## Results

Everything in this section is for 8 players and 8 moves, which is the largest that my laptop can handle.

Here is a typical plot of each player’s payoff over 100 stages of learning, with a temperature of 0.01 and a learning rate of 0.1:

With this temperature, the learning rate can be increased all the way to 1, and the dynamics visibly converges in just a few stages:

In fact, this is so robust that it makes me wonder whether there could be a good proof of the constructive Brouwer theorem using statistical physics methods.

If the temperature is decreased further to 0.001, we lose convergence:

Although I haven’t confirmed it, my assumption is that lower temperature will converge to an $\varepsilon$-equilibrium for smaller $\varepsilon$, so we want it to be as low as possible while still converging.

Worst of all, if we decrease the learning rate to compensate we can get a sudden destabilisation after hundreds of stages:

That’s all for now.
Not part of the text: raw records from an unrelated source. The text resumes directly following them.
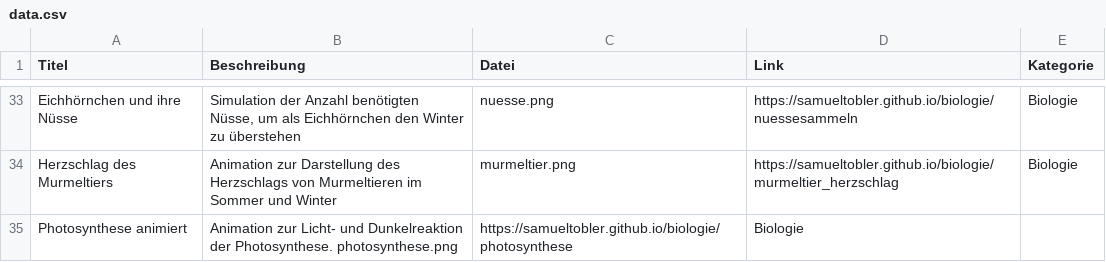
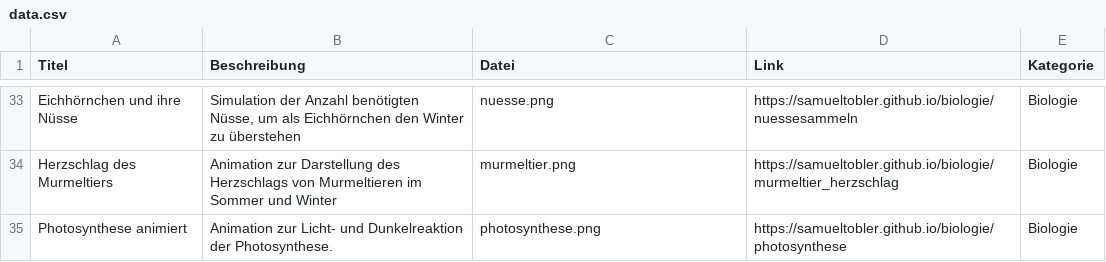
Before and after one commit to samueltobler/gymitools_host, a CSV file: data.csv, drawn as a sheet; only a part is shown, gaps mark what is left out.

Commit message:
Update data.csv

```diff
--- a/data.csv
+++ b/data.csv
@@ -34,2 +34,2 @@ Eichhörnchen und ihre Nüsse; Simulation der Anzahl benötigten Nüsse, um als
 Herzschlag des Murmeltiers; Animation zur Darstellung des Herzschlags von Murmeltieren im Sommer und Winter; murmeltier.png; https://samueltobler.github.io/biologie/murmeltier_herzschlag;Biologie
-Photosynthese animiert; Animation zur Licht- und Dunkelreaktion der Photosynthese. photosynthese.png; https://samueltobler.github.io/biologie/photosynthese; Biologie
+Photosynthese animiert; Animation zur Licht- und Dunkelreaktion der Photosynthese.; photosynthese.png; https://samueltobler.github.io/biologie/photosynthese; Biologie
```
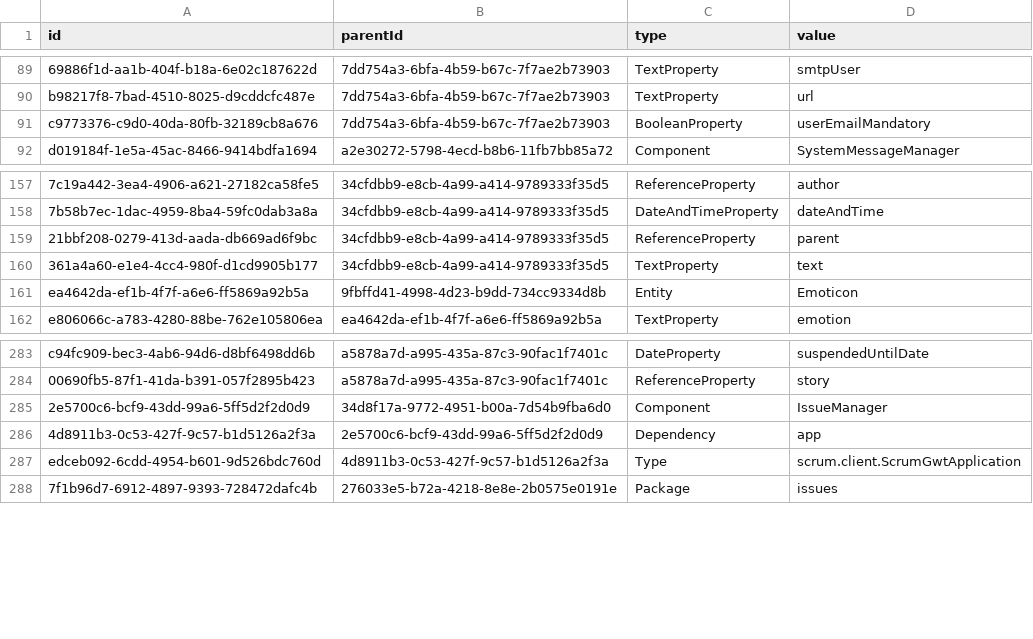
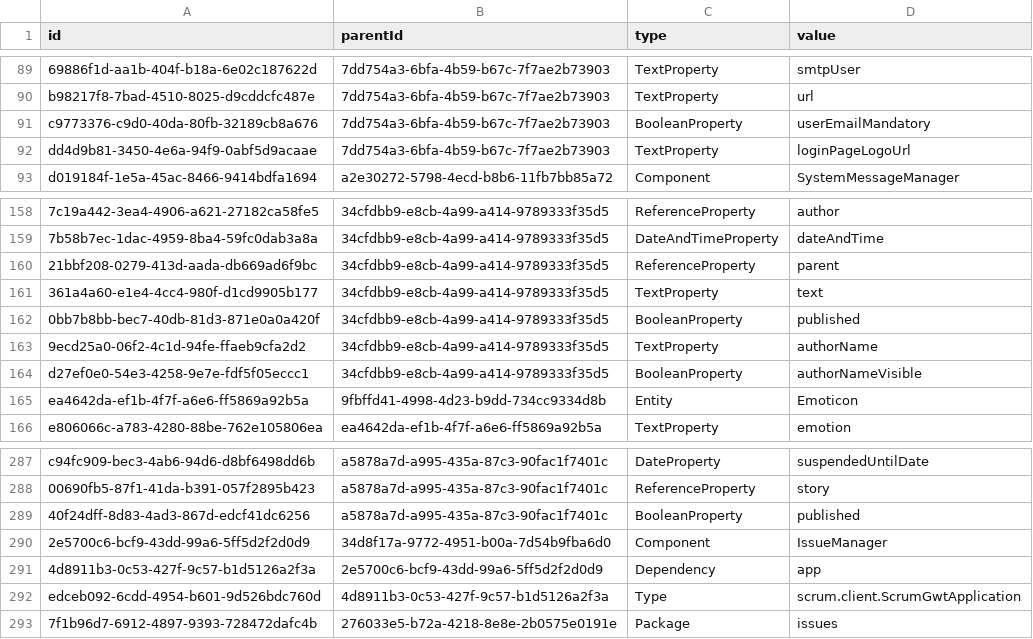
Before and after one commit to hogi/kunagi, a CSV file: src/model.csv, drawn as a sheet; only a part is shown, gaps mark what is left out.

Commit message:
public comments; comment editing; custom login logo; published issues
git-svn-id: https://servisto.de/svn/share/trunk/scrum@4067 15bc23fa-3125-0410-a1f3-bdc40dbf1900

```diff
--- a/src/model.csv
+++ b/src/model.csv
@@ -91,2 +91,3 @@
 "c9773376-c9d0-40da-80fb-32189cb8a676","7dd754a3-6bfa-4b59-b67c-7f7ae2b73903","BooleanProperty","userEmailMandatory"
+"dd4d9b81-3450-4e6a-94f9-0abf5d9acaae","7dd754a3-6bfa-4b59-b67c-7f7ae2b73903","TextProperty","loginPageLogoUrl"
 "d019184f-1e5a-45ac-8466-9414bdfa1694","a2e30272-5798-4ecd-b8b6-11fb7bb85a72","Component","SystemMessageManager"
@@ -160,2 +161,5 @@
 "361a4a60-e1e4-4cc4-980f-d1cd9905b177","34cfdbb9-e8cb-4a99-a414-9789333f35d5","TextProperty","text"
+"0bb7b8bb-bec7-40db-81d3-871e0a0a420f","34cfdbb9-e8cb-4a99-a414-9789333f35d5","BooleanProperty","published"
+"9ecd25a0-06f2-4c1d-94fe-ffaeb9cfa2d2","34cfdbb9-e8cb-4a99-a414-9789333f35d5","TextProperty","authorName"
+"d27ef0e0-54e3-4258-9e7e-fdf5f05eccc1","34cfdbb9-e8cb-4a99-a414-9789333f35d5","BooleanProperty","authorNameVisible"
 "ea4642da-ef1b-4f7f-a6e6-ff5869a92b5a","9fbffd41-4998-4d23-b9dd-734cc9334d8b","Entity","Emoticon"
@@ -284,2 +288,3 @@
 "00690fb5-87f1-41da-b391-057f2895b423","a5878a7d-a995-435a-87c3-90fac1f7401c","ReferenceProperty","story"
+"40f24dff-8d83-4ad3-867d-edcf41dc6256","a5878a7d-a995-435a-87c3-90fac1f7401c","BooleanProperty","published"
 "2e5700c6-bcf9-43dd-99a6-5ff5d2f2d0d9","34d8f17a-9772-4951-b00a-7d54b9fba6d0","Component","IssueManager"
```
Also changed, not shown: 38 other files.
I’ll come back to this one I’ve figured out how to calculate the Nash error, which is the next thing I’m interested in finding out.